Ever since Christine can remember, she’s always used devices as her main method of communication. When she was younger she struggled to find the perfect device, one that would allow her to remain connected to family and friends and communicate with them on a daily basis. At the age of six, Christine started using her first device, an “Alpha Talker,” thru Prentke Romich. It was a very basic device, with the alphabet, numbers, words, pictures, phrases, just enough for her to communicate her needs. Her second device was a “Vanguard,” also thru Prentke Romich. As she got older though, and was able to understand more, she was ready to advance to the next level. The Vanguard had more memory and was capable of doing more things.
It wasn’t until 2007, as Christine was completing her final years of high school, that she began overflowing with things she wanted to say – her thoughts, opinions, ideas and dreams. To do this, she was ready for a more technologically advanced device and one that would allow her to access the Internet. Before California Children’s Services and Medical would approve the purchase of a new one, a third party assessment was required.

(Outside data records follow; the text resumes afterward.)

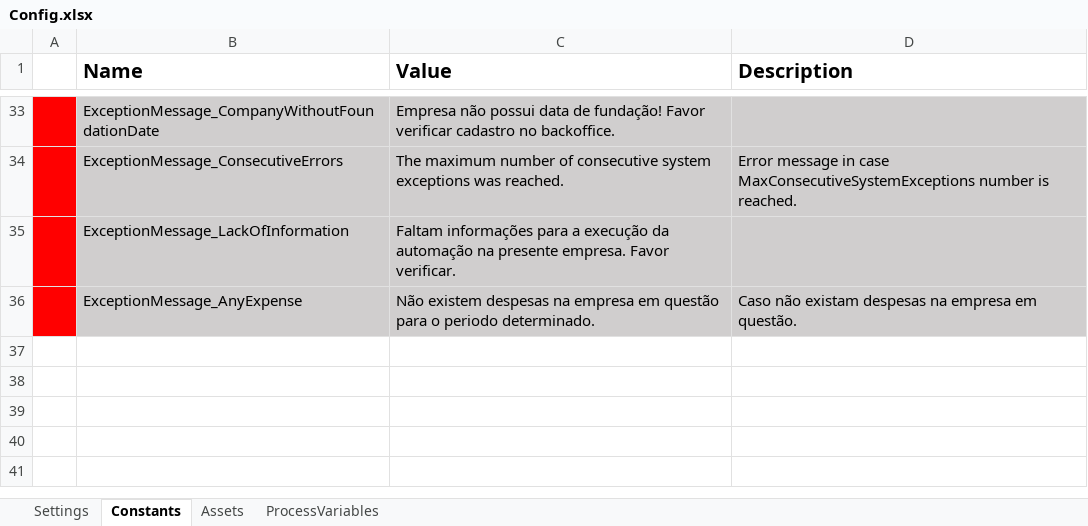
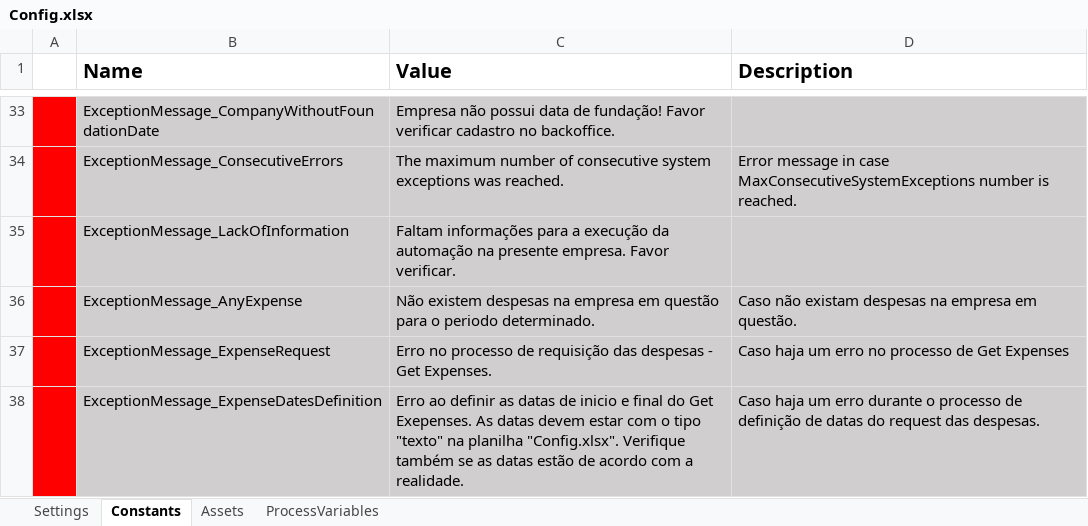
Before and after one commit to Davyjosias01/LancamentoDeDespesas, an Excel workbook: Data/Config.xlsx, sheet Constants, drawn as a sheet; only a part is shown, gaps mark what is left out; values as stored, in another font and other column widths than the file's, no borders; the diff names each change by its address in the sheet, - before the commit and + after, or states it on an @@ line.

Commit message:
Implementação da dinâmica de datas para os requests das despesas do backoffice.

```diff
--- a/Data/Config.xlsx (sheet Constants)
+++ b/Data/Config.xlsx (sheet Constants)
+row 37:  | ExceptionMessage_ExpenseRequest | Erro no processo de requisição das despesas - Get Expenses. | Caso haja um erro no processo de Get Expenses
+row 38:  | ExceptionMessage_ExpenseDatesDefinition | Erro ao definir as datas de inicio e final do Get Exepenses. As datas devem estar com o tipo "texto" na planilha "Config.xlsx". Verifique também se as datas estão de acordo com a realidade. | Caso haja um erro durante o processo de definição de datas do request das despesas.
```
Also changed, not shown: sheet Settings, 4 other files.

That’s when she was sent to Goodwill of Orange County’s Assistive Technology Exchange Center (ATEC).
Upon her first visit to the Assistive Technology Exchange Center, Christine met with a speech pathologist and rehabilitation engineer to evaluate her individual communication needs and, develop a strategy to get her where she wanted to be. For Christine, she was looking for the right device to help her communicate and stay connected with her peers.
Since that day in 2007, Christine has used an ECO device – the technology device that the Assistive Technology Exchange Center helped her upgrade to.
Christine says, “My ECO not only allows me to speak, it also has Internet which allows me to use Facebook and Instagram, two things that keep me in touch with friends and family.” The device even allows her to pre-program everyday sentences for normal conversations. “It’s quite the device and I would be lost without it,” continued Christine.
During her time visiting the Assistive Technology Exchange Center, she became involved in different programs including the Assistive Technology chat group, mentoring program and even gave presentations at the annual Assessment Training Institute Conference.
For the past two school years, Christine has mentored a small group of students at the same elementary school she once attended. She assisted other students who used various types of communication devices, to help them use their devices more effectively in the classroom.
“I jumped at the chance to do it! It’s something I truly enjoy doing and I like when they use their device to communicate with me,” said Christine about the experience. She’s currently looking for her next mentoring opportunity and can’t wait to start again soon.
Always looking for ways to impact and help others, Christine’s latest endeavor and hope is to see the cost come down for devices like hers so it’s more affordable for families. As it is currently, there is a lot of paperwork and trying to convince insurance companies to approve of payment for a device.
“They don’t realize how important it is for someone who can’t speak to have the ability to communicate,” she says.
Not only is Christine’s voice heard, it is amplified to help encourage, mentor and support others with speech disabilities.